The pair, with their new-born daughter, moved to Los Angeles in 1968. Henske shared a manager, Herb Cohen, with Frank Zappa, and it was Zappa who suggested to her that she should put to music some of the verse she was writing. Yester, at this point, was working with Yanovsky on the latter's first solo album, and experimenting wildly with new electronic and other sound effects. The trio combined to put together Farewell Aldebaran, drawing on a varied selection of their musician friends, and it was issued on Zappa and Cohen's new Straight label.

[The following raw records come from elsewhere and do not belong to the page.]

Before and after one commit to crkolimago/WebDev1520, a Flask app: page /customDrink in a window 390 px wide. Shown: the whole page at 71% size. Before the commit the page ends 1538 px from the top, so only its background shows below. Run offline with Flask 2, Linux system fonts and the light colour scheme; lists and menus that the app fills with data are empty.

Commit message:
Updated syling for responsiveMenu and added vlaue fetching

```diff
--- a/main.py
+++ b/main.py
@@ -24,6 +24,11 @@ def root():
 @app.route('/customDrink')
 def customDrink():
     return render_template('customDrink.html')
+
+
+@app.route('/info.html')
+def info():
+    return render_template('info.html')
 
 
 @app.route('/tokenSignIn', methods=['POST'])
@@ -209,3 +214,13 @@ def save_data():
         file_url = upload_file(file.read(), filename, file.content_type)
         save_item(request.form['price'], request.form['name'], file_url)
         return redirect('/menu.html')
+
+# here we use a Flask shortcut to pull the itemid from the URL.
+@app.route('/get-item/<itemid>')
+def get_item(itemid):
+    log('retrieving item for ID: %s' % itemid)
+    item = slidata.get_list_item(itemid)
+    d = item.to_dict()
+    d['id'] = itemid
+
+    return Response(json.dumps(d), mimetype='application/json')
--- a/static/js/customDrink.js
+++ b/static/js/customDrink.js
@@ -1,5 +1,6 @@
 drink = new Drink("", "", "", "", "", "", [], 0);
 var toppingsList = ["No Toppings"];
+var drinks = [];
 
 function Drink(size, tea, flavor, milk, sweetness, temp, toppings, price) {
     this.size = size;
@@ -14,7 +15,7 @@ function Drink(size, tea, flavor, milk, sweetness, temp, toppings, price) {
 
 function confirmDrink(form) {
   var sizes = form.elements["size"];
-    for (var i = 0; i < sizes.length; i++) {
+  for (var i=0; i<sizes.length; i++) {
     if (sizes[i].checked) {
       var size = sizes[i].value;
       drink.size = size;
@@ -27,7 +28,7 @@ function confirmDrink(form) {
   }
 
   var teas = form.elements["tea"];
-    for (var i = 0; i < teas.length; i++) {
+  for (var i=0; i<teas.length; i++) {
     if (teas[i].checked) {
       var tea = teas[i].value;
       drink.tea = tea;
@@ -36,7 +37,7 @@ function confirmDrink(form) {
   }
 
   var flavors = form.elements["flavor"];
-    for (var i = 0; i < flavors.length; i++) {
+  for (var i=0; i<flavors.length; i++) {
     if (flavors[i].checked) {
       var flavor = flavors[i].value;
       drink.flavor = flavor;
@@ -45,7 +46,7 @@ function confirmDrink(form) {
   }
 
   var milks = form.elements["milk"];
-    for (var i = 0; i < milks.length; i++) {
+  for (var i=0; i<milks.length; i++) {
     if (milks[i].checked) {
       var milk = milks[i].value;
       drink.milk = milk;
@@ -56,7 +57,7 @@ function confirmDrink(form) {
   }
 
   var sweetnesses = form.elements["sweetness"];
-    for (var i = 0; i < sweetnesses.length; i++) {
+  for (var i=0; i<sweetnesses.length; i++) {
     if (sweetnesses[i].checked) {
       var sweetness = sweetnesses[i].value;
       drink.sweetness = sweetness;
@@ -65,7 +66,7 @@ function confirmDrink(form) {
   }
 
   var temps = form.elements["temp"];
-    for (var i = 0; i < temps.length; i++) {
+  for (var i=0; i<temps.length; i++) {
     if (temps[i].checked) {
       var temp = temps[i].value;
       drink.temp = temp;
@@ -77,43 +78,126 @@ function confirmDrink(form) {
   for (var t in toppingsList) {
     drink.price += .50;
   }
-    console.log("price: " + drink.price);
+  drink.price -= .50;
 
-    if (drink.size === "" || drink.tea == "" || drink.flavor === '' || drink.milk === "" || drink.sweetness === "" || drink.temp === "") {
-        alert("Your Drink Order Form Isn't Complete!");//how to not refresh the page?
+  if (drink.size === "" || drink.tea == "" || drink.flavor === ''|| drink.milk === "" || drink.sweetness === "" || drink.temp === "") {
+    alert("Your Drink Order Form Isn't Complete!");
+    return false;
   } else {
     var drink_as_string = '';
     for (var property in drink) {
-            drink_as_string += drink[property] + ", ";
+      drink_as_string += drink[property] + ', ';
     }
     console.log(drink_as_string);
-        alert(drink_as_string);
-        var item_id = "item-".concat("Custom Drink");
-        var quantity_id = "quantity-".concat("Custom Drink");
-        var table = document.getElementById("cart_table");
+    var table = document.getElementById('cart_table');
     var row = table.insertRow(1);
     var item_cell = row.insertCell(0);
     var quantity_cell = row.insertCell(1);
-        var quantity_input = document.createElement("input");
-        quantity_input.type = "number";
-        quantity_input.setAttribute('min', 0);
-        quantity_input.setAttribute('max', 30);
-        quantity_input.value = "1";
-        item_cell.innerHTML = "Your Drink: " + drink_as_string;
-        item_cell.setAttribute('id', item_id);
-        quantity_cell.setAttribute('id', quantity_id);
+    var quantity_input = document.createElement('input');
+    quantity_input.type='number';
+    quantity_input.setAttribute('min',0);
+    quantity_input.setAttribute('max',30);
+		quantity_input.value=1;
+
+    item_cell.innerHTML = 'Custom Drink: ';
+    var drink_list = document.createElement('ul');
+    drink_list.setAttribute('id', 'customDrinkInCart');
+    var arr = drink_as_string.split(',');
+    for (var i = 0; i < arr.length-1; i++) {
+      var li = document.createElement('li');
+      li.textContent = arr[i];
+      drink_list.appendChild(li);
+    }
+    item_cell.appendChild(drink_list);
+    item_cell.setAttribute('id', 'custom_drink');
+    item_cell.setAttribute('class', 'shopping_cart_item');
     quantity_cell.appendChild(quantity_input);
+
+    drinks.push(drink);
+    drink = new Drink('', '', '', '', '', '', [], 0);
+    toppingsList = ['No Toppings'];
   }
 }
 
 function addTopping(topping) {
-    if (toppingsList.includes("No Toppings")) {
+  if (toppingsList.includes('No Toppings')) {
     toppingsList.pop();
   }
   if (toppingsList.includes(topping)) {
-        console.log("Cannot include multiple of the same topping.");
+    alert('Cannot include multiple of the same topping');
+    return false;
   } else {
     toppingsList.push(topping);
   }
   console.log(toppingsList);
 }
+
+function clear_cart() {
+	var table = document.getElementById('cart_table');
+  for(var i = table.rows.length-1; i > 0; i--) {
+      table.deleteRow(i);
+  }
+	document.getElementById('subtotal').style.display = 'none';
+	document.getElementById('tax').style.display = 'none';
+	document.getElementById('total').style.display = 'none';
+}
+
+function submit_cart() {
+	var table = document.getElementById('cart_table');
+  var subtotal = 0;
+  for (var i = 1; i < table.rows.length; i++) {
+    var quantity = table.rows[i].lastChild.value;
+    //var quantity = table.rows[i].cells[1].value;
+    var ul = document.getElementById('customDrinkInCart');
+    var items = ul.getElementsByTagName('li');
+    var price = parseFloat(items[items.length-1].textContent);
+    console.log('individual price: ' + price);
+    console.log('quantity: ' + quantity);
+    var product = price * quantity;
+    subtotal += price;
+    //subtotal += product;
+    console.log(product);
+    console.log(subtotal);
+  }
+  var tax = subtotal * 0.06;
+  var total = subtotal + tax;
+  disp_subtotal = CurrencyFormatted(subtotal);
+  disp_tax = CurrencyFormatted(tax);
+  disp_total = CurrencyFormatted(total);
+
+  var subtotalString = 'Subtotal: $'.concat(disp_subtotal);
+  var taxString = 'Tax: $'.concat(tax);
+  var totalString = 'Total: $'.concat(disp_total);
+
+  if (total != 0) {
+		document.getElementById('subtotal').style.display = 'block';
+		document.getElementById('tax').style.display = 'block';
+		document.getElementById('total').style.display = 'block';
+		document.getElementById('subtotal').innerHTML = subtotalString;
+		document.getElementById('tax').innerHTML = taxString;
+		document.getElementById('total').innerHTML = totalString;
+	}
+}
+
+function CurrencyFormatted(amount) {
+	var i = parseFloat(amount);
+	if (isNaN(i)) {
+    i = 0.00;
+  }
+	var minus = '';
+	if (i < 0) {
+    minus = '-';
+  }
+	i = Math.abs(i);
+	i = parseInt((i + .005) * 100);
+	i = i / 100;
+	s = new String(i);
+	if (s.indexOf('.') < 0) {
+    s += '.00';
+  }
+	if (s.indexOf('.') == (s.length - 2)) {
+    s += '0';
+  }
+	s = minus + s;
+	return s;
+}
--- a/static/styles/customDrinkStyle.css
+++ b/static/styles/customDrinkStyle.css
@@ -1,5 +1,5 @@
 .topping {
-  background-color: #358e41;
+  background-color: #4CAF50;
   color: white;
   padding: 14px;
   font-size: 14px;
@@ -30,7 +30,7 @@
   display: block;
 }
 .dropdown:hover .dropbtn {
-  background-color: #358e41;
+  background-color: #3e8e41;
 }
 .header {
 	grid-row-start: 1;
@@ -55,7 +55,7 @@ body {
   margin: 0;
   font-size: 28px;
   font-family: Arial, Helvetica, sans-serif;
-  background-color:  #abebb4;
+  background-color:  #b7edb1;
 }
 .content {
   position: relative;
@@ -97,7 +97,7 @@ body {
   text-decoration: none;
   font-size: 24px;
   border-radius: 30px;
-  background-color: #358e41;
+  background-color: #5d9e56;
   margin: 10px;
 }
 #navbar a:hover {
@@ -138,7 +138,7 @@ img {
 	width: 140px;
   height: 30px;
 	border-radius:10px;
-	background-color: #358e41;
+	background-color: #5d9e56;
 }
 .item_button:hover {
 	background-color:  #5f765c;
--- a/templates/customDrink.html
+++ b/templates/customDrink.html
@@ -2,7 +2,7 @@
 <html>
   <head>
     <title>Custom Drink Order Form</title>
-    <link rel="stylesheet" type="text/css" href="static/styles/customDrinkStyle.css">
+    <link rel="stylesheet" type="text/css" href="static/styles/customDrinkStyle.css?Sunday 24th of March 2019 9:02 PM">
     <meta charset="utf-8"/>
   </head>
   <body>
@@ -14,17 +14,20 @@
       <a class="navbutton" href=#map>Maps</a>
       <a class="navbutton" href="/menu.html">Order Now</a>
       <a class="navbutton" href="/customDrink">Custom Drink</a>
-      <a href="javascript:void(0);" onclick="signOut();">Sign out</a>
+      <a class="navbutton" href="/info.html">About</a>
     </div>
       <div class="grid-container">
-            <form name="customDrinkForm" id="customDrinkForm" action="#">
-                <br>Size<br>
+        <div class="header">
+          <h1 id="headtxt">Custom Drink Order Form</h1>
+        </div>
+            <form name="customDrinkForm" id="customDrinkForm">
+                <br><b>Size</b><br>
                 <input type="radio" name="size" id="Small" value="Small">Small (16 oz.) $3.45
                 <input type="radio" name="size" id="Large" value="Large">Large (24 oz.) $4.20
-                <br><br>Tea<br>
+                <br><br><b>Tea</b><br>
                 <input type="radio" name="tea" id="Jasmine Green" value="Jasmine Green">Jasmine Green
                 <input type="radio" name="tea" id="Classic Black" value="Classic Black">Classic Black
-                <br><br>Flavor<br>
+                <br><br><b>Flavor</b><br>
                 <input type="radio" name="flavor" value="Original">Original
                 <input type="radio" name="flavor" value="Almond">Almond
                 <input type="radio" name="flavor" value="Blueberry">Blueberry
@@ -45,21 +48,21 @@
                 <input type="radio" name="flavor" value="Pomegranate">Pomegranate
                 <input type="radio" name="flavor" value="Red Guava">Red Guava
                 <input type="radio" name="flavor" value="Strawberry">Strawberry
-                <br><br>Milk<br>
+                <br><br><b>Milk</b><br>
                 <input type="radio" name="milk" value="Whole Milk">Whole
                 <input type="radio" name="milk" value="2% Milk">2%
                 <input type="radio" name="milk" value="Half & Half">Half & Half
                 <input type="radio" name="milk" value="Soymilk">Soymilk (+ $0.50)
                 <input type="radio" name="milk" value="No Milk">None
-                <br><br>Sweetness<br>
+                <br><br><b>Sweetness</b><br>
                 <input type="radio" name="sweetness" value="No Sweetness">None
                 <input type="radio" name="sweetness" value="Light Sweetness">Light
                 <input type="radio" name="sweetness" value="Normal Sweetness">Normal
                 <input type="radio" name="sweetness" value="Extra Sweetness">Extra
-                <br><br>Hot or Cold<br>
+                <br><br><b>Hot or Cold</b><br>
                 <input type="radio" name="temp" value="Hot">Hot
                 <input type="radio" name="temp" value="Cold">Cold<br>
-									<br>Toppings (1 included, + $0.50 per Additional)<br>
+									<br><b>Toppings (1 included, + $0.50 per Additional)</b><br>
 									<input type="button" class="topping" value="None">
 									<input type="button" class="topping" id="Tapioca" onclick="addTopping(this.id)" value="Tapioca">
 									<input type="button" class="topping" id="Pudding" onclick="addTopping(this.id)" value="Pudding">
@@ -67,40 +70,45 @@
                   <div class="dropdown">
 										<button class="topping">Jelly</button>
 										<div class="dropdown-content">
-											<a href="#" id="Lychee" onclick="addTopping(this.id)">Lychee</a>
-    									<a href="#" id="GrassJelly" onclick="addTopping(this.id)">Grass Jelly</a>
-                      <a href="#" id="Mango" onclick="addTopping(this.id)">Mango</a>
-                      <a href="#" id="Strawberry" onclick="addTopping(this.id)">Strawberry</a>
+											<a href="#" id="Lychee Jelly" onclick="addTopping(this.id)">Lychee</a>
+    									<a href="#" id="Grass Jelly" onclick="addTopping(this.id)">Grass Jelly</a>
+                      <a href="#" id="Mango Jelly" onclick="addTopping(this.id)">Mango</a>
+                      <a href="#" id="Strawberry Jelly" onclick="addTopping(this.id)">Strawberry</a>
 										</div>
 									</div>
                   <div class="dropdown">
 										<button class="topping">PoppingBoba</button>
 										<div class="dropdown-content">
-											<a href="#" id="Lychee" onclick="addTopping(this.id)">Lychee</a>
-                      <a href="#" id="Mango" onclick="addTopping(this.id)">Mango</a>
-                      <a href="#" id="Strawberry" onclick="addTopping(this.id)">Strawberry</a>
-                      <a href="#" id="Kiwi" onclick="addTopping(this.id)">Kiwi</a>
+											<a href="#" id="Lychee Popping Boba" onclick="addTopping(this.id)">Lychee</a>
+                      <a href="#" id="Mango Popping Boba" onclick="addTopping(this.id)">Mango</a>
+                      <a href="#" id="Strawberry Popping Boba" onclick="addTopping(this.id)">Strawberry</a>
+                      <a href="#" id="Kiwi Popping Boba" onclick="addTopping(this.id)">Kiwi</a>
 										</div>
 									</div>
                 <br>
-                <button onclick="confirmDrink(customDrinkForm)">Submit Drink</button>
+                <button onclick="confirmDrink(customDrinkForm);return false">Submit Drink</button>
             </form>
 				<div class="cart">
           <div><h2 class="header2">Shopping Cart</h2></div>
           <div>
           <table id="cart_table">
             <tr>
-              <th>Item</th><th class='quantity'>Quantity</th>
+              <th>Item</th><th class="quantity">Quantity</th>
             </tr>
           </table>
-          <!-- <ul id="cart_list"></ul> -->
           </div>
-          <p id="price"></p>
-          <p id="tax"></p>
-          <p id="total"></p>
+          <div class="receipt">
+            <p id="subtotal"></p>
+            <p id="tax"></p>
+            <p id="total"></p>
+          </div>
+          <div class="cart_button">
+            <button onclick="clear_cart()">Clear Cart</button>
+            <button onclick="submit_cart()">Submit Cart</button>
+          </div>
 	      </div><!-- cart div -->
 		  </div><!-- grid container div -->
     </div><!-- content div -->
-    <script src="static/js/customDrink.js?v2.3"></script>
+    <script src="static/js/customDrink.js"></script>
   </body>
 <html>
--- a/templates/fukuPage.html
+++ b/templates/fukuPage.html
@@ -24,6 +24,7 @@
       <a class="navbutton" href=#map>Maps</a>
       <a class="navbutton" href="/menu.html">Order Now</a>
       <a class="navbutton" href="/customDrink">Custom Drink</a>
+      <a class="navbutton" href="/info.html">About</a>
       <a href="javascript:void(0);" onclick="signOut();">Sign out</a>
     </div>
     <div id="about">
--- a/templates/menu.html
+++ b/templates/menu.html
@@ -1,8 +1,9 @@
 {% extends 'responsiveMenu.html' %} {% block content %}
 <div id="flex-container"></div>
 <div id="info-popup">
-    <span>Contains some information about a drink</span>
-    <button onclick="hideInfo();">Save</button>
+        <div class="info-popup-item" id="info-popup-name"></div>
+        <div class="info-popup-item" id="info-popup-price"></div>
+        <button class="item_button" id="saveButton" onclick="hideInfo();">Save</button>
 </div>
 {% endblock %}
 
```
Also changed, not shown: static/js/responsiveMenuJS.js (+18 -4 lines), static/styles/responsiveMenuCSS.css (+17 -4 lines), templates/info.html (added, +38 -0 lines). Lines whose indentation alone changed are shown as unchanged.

The album contains a wild mixture of late 1960s styles, as though recorded by ten different bands, but all featuring Henske's almost gothic lyrics and remarkable vocal range. The opener, "Snowblind", is a Janis Joplin style belter which was issued as a single, but is immediately followed by "Horses on a Stick", almost a parody of "sunshine pop". Next is the quasi-classical "Lullaby", and then a melodramatic hymn with strong anti-clerical lyrics, "St. Nicholas Hall". From here, the album picks up even higher in quality. "Three Ravens" is a sublime slice of baroque pop; "Raider" has been described as an acid sea shanty; "Rapture" is a folk-rock waltz; and the upbeat "Charity" is possibly the best track of all. Finally, the title track is the most overtly psychedelic track on the album, featuring electronically treated vocals and Bernie Krause's Moog synthesizer.
Although the album got some good reviews, it failed to sell, purchasers possibly driven away by its sheer eclecticism. Henske and Yester went on to form a more conventional band, Rosebud, before they went their separate ways at the start of the 1970s.